## Exercise
Please repeat the data below exactly, with the pictures removed.

(Image comparison data)

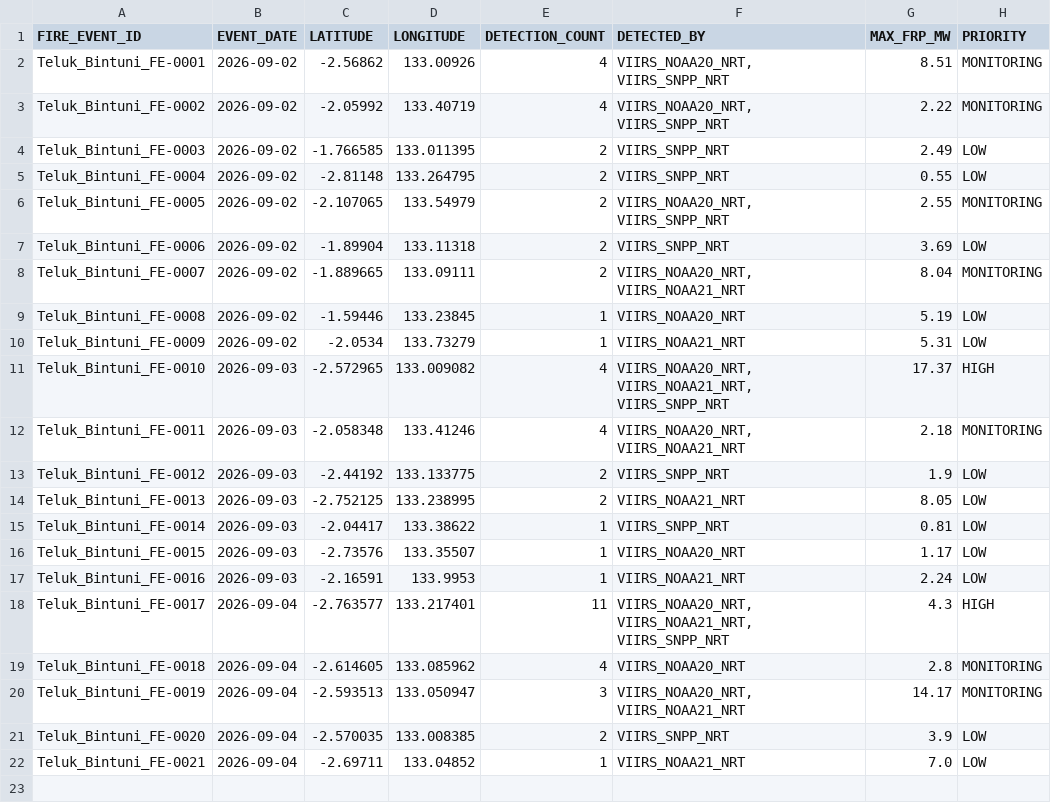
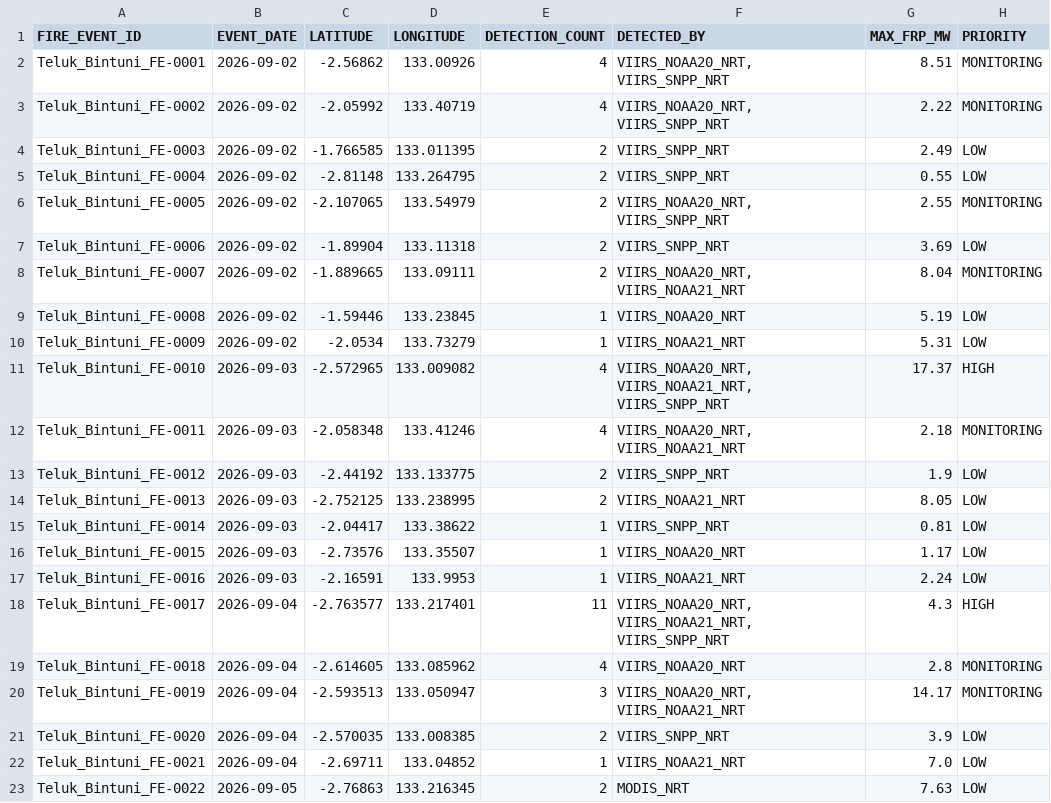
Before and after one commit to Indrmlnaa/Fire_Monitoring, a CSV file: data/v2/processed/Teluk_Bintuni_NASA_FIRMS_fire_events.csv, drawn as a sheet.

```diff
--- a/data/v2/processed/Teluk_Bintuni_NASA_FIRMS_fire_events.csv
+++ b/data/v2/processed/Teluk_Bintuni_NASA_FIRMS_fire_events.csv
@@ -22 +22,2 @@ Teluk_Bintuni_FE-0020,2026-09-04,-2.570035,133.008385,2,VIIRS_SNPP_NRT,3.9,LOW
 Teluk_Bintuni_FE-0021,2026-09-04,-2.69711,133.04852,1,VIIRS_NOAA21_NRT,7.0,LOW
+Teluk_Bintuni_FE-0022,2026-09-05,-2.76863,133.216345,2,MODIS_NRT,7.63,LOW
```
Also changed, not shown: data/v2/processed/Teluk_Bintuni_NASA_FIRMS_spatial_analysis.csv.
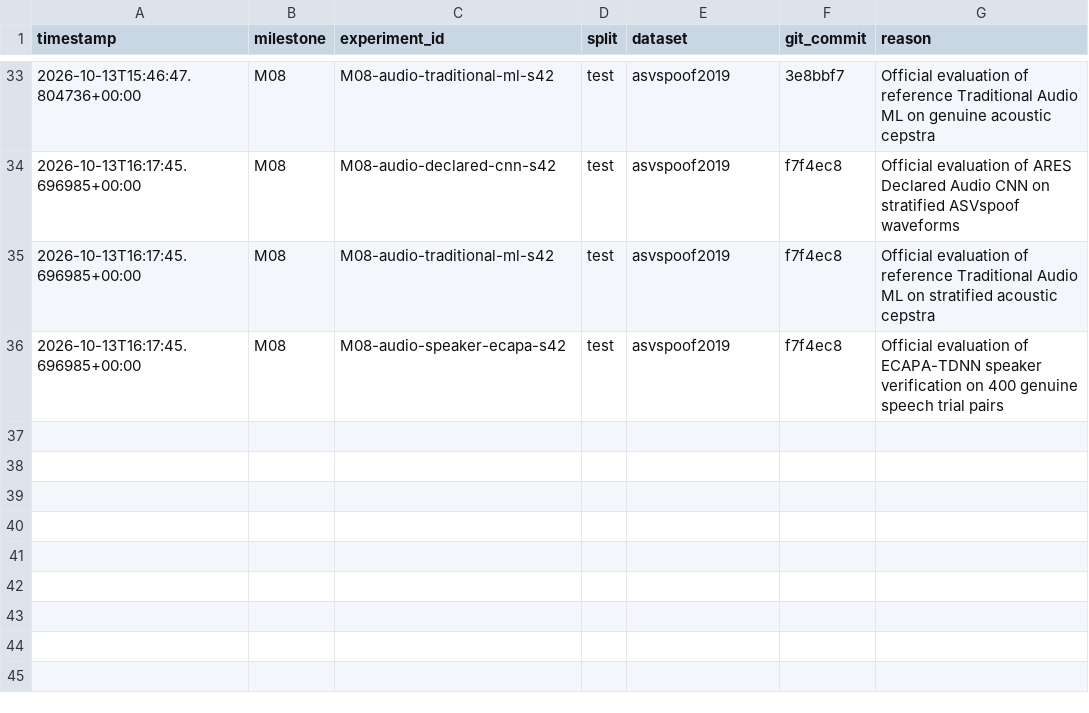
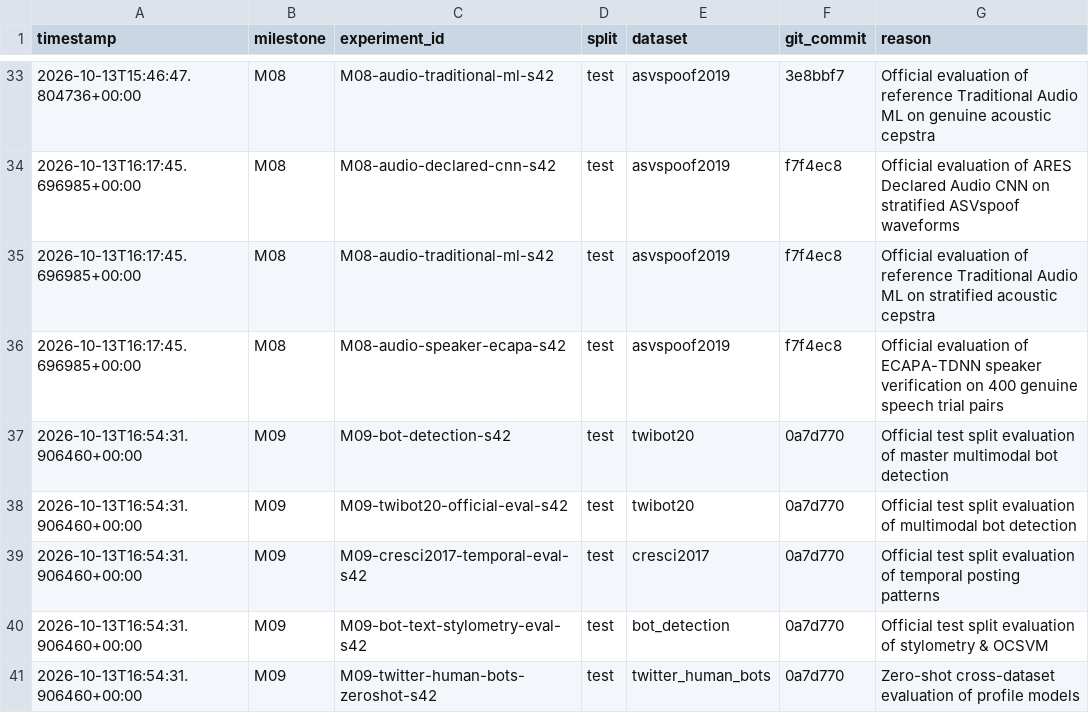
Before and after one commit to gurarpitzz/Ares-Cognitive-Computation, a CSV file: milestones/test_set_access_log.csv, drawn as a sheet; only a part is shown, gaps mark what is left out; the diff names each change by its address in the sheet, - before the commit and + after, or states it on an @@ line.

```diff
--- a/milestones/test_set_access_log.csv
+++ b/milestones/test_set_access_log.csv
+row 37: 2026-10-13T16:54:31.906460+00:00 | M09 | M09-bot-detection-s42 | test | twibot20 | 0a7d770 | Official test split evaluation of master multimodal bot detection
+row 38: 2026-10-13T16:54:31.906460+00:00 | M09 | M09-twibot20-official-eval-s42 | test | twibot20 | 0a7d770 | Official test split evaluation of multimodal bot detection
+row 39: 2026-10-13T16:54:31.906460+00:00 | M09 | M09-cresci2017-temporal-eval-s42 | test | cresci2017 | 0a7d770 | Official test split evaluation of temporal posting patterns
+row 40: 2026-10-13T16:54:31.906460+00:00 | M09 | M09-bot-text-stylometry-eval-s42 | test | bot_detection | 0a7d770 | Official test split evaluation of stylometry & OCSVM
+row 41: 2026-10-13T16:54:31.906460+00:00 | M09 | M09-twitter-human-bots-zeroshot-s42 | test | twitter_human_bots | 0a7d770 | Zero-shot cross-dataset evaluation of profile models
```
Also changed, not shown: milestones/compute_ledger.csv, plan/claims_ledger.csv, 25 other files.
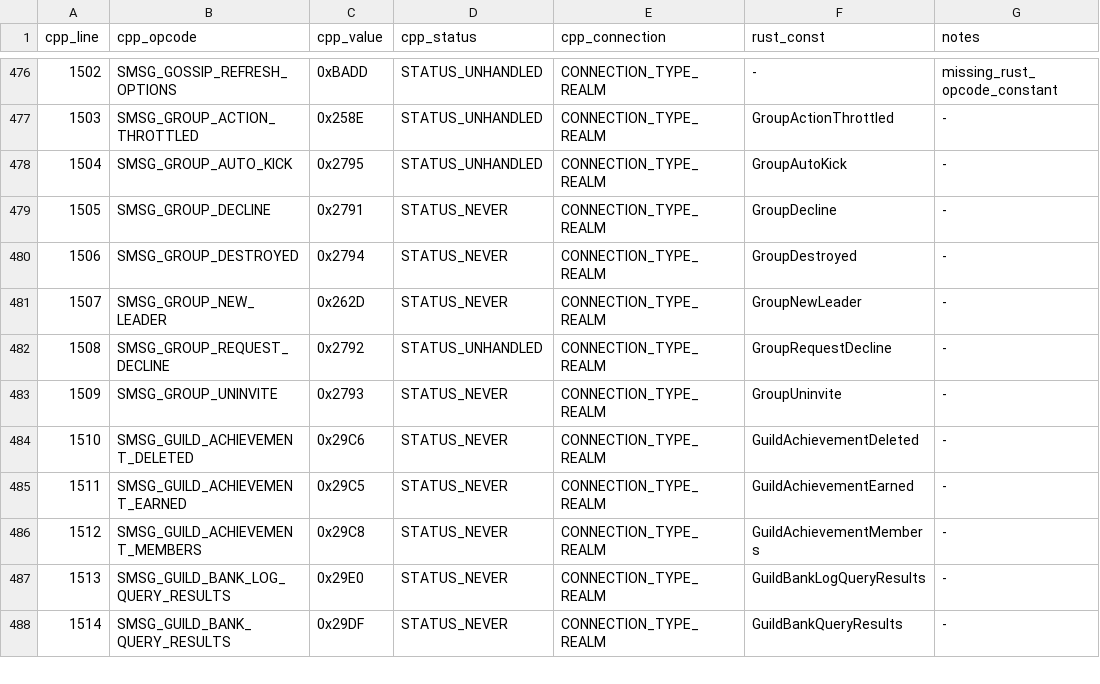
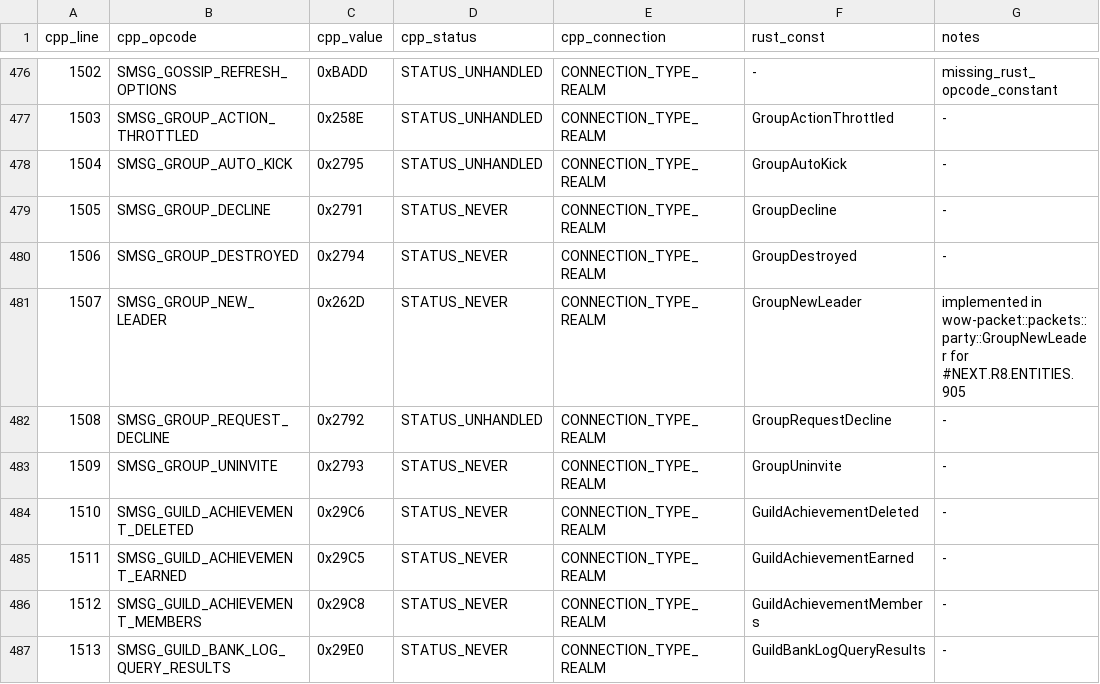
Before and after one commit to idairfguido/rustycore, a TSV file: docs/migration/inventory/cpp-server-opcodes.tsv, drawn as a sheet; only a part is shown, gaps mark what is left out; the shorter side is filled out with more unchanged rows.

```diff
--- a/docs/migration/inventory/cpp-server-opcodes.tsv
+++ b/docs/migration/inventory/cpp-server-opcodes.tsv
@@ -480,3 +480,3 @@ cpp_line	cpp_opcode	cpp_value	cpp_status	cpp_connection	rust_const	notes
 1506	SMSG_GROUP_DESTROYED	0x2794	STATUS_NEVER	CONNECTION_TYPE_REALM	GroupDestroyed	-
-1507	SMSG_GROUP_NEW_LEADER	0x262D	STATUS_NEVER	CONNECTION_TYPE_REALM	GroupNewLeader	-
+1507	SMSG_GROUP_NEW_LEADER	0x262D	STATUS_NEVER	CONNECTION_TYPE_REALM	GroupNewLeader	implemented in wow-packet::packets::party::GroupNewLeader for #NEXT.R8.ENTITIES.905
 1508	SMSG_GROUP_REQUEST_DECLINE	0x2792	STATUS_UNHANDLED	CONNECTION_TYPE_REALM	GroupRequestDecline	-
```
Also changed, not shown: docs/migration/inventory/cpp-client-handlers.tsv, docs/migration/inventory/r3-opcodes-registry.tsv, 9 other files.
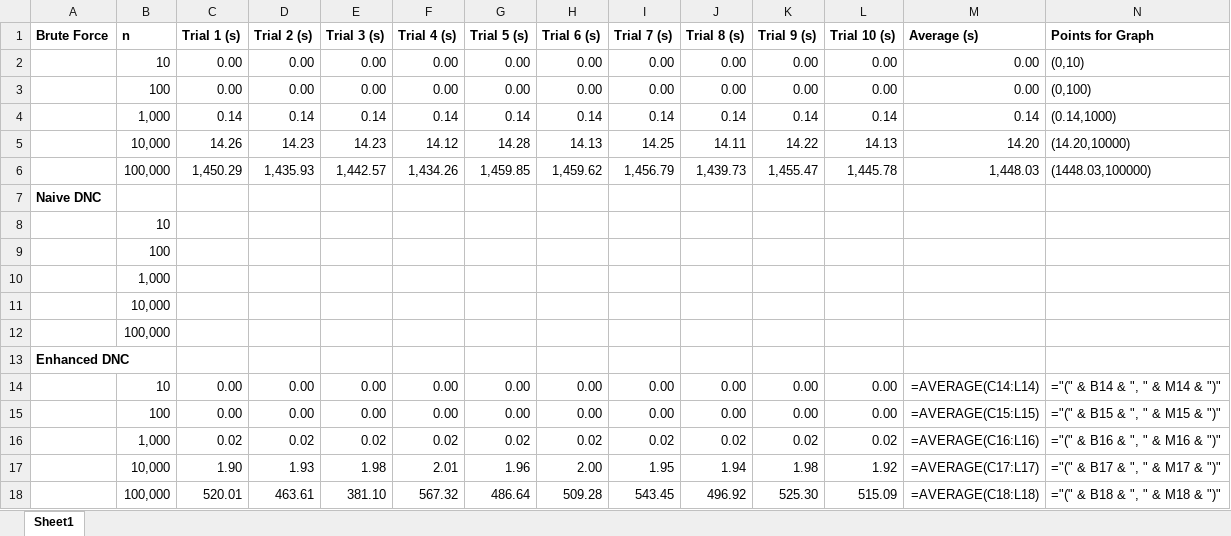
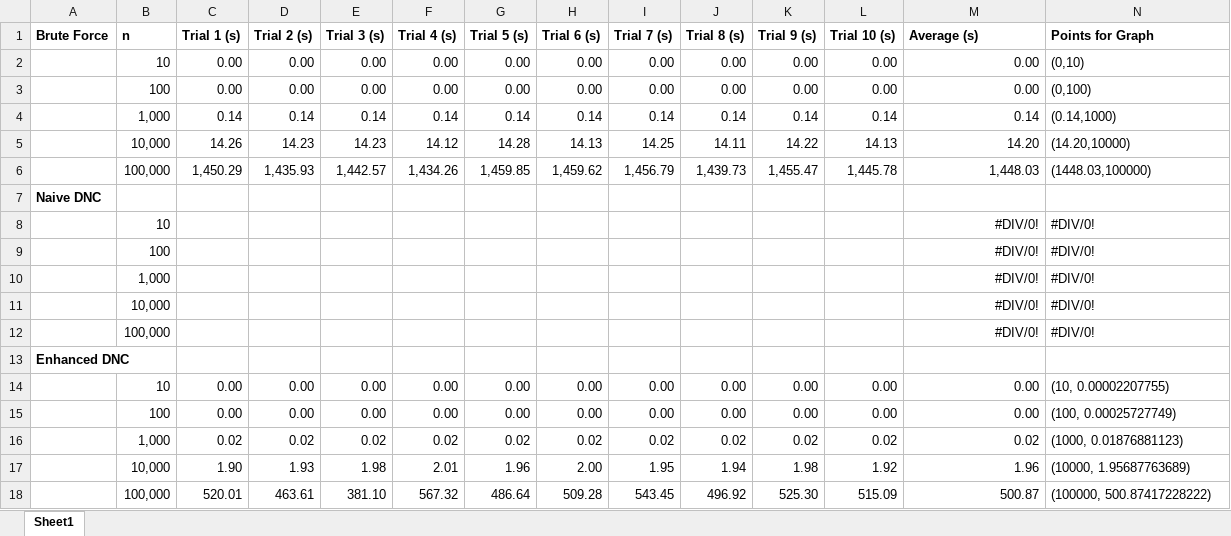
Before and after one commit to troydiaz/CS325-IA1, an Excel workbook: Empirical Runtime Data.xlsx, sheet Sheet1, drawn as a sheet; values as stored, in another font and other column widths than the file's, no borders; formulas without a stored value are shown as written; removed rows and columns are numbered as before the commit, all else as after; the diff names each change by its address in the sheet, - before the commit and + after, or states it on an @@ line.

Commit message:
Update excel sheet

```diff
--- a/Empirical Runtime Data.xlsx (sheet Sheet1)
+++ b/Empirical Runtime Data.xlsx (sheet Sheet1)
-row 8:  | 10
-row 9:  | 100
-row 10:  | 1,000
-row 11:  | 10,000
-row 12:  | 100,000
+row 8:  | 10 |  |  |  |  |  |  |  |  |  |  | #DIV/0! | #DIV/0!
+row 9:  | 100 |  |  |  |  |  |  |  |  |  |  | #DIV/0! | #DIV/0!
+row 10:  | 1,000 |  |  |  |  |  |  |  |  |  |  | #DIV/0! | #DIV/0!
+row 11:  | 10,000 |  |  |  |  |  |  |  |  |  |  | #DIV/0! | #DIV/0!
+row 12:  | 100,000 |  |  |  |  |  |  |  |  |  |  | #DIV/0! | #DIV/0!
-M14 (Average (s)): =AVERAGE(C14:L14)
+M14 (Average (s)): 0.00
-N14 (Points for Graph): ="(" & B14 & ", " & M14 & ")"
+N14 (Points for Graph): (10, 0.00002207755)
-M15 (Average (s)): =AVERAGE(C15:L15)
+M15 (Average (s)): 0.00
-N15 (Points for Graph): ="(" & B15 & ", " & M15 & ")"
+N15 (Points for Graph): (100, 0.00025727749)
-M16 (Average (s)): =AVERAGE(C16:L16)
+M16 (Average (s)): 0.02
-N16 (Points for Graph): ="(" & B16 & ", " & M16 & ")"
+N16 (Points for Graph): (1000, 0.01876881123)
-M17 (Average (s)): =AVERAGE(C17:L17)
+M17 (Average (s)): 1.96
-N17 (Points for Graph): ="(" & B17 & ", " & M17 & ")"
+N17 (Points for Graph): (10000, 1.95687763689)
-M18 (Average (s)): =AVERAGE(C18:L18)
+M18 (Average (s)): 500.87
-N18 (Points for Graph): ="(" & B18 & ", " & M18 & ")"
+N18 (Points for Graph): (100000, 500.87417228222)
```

## Reply
Before and after one commit to Indrmlnaa/Fire_Monitoring, a CSV file: data/v2/processed/Teluk_Bintuni_NASA_FIRMS_fire_events.csv, drawn as a sheet.

```diff
--- a/data/v2/processed/Teluk_Bintuni_NASA_FIRMS_fire_events.csv
+++ b/data/v2/processed/Teluk_Bintuni_NASA_FIRMS_fire_events.csv
@@ -22 +22,2 @@ Teluk_Bintuni_FE-0020,2026-09-04,-2.570035,133.008385,2,VIIRS_SNPP_NRT,3.9,LOW
 Teluk_Bintuni_FE-0021,2026-09-04,-2.69711,133.04852,1,VIIRS_NOAA21_NRT,7.0,LOW
+Teluk_Bintuni_FE-0022,2026-09-05,-2.76863,133.216345,2,MODIS_NRT,7.63,LOW
```
Also changed, not shown: data/v2/processed/Teluk_Bintuni_NASA_FIRMS_spatial_analysis.csv.
Before and after one commit to gurarpitzz/Ares-Cognitive-Computation, a CSV file: milestones/test_set_access_log.csv, drawn as a sheet; only a part is shown, gaps mark what is left out; the diff names each change by its address in the sheet, - before the commit and + after, or states it on an @@ line.

```diff
--- a/milestones/test_set_access_log.csv
+++ b/milestones/test_set_access_log.csv
+row 37: 2026-10-13T16:54:31.906460+00:00 | M09 | M09-bot-detection-s42 | test | twibot20 | 0a7d770 | Official test split evaluation of master multimodal bot detection
+row 38: 2026-10-13T16:54:31.906460+00:00 | M09 | M09-twibot20-official-eval-s42 | test | twibot20 | 0a7d770 | Official test split evaluation of multimodal bot detection
+row 39: 2026-10-13T16:54:31.906460+00:00 | M09 | M09-cresci2017-temporal-eval-s42 | test | cresci2017 | 0a7d770 | Official test split evaluation of temporal posting patterns
+row 40: 2026-10-13T16:54:31.906460+00:00 | M09 | M09-bot-text-stylometry-eval-s42 | test | bot_detection | 0a7d770 | Official test split evaluation of stylometry & OCSVM
+row 41: 2026-10-13T16:54:31.906460+00:00 | M09 | M09-twitter-human-bots-zeroshot-s42 | test | twitter_human_bots | 0a7d770 | Zero-shot cross-dataset evaluation of profile models
```
Also changed, not shown: milestones/compute_ledger.csv, plan/claims_ledger.csv, 25 other files.
Before and after one commit to idairfguido/rustycore, a TSV file: docs/migration/inventory/cpp-server-opcodes.tsv, drawn as a sheet; only a part is shown, gaps mark what is left out; the shorter side is filled out with more unchanged rows.

```diff
--- a/docs/migration/inventory/cpp-server-opcodes.tsv
+++ b/docs/migration/inventory/cpp-server-opcodes.tsv
@@ -480,3 +480,3 @@ cpp_line	cpp_opcode	cpp_value	cpp_status	cpp_connection	rust_const	notes
 1506	SMSG_GROUP_DESTROYED	0x2794	STATUS_NEVER	CONNECTION_TYPE_REALM	GroupDestroyed	-
-1507	SMSG_GROUP_NEW_LEADER	0x262D	STATUS_NEVER	CONNECTION_TYPE_REALM	GroupNewLeader	-
+1507	SMSG_GROUP_NEW_LEADER	0x262D	STATUS_NEVER	CONNECTION_TYPE_REALM	GroupNewLeader	implemented in wow-packet::packets::party::GroupNewLeader for #NEXT.R8.ENTITIES.905
 1508	SMSG_GROUP_REQUEST_DECLINE	0x2792	STATUS_UNHANDLED	CONNECTION_TYPE_REALM	GroupRequestDecline	-
```
Also changed, not shown: docs/migration/inventory/cpp-client-handlers.tsv, docs/migration/inventory/r3-opcodes-registry.tsv, 9 other files.
Before and after one commit to troydiaz/CS325-IA1, an Excel workbook: Empirical Runtime Data.xlsx, sheet Sheet1, drawn as a sheet; values as stored, in another font and other column widths than the file's, no borders; formulas without a stored value are shown as written; removed rows and columns are numbered as before the commit, all else as after; the diff names each change by its address in the sheet, - before the commit and + after, or states it on an @@ line.

Commit message:
Update excel sheet

```diff
--- a/Empirical Runtime Data.xlsx (sheet Sheet1)
+++ b/Empirical Runtime Data.xlsx (sheet Sheet1)
-row 8:  | 10
-row 9:  | 100
-row 10:  | 1,000
-row 11:  | 10,000
-row 12:  | 100,000
+row 8:  | 10 |  |  |  |  |  |  |  |  |  |  | #DIV/0! | #DIV/0!
+row 9:  | 100 |  |  |  |  |  |  |  |  |  |  | #DIV/0! | #DIV/0!
+row 10:  | 1,000 |  |  |  |  |  |  |  |  |  |  | #DIV/0! | #DIV/0!
+row 11:  | 10,000 |  |  |  |  |  |  |  |  |  |  | #DIV/0! | #DIV/0!
+row 12:  | 100,000 |  |  |  |  |  |  |  |  |  |  | #DIV/0! | #DIV/0!
-M14 (Average (s)): =AVERAGE(C14:L14)
+M14 (Average (s)): 0.00
-N14 (Points for Graph): ="(" & B14 & ", " & M14 & ")"
+N14 (Points for Graph): (10, 0.00002207755)
-M15 (Average (s)): =AVERAGE(C15:L15)
+M15 (Average (s)): 0.00
-N15 (Points for Graph): ="(" & B15 & ", " & M15 & ")"
+N15 (Points for Graph): (100, 0.00025727749)
-M16 (Average (s)): =AVERAGE(C16:L16)
+M16 (Average (s)): 0.02
-N16 (Points for Graph): ="(" & B16 & ", " & M16 & ")"
+N16 (Points for Graph): (1000, 0.01876881123)
-M17 (Average (s)): =AVERAGE(C17:L17)
+M17 (Average (s)): 1.96
-N17 (Points for Graph): ="(" & B17 & ", " & M17 & ")"
+N17 (Points for Graph): (10000, 1.95687763689)
-M18 (Average (s)): =AVERAGE(C18:L18)
+M18 (Average (s)): 500.87
-N18 (Points for Graph): ="(" & B18 & ", " & M18 & ")"
+N18 (Points for Graph): (100000, 500.87417228222)
```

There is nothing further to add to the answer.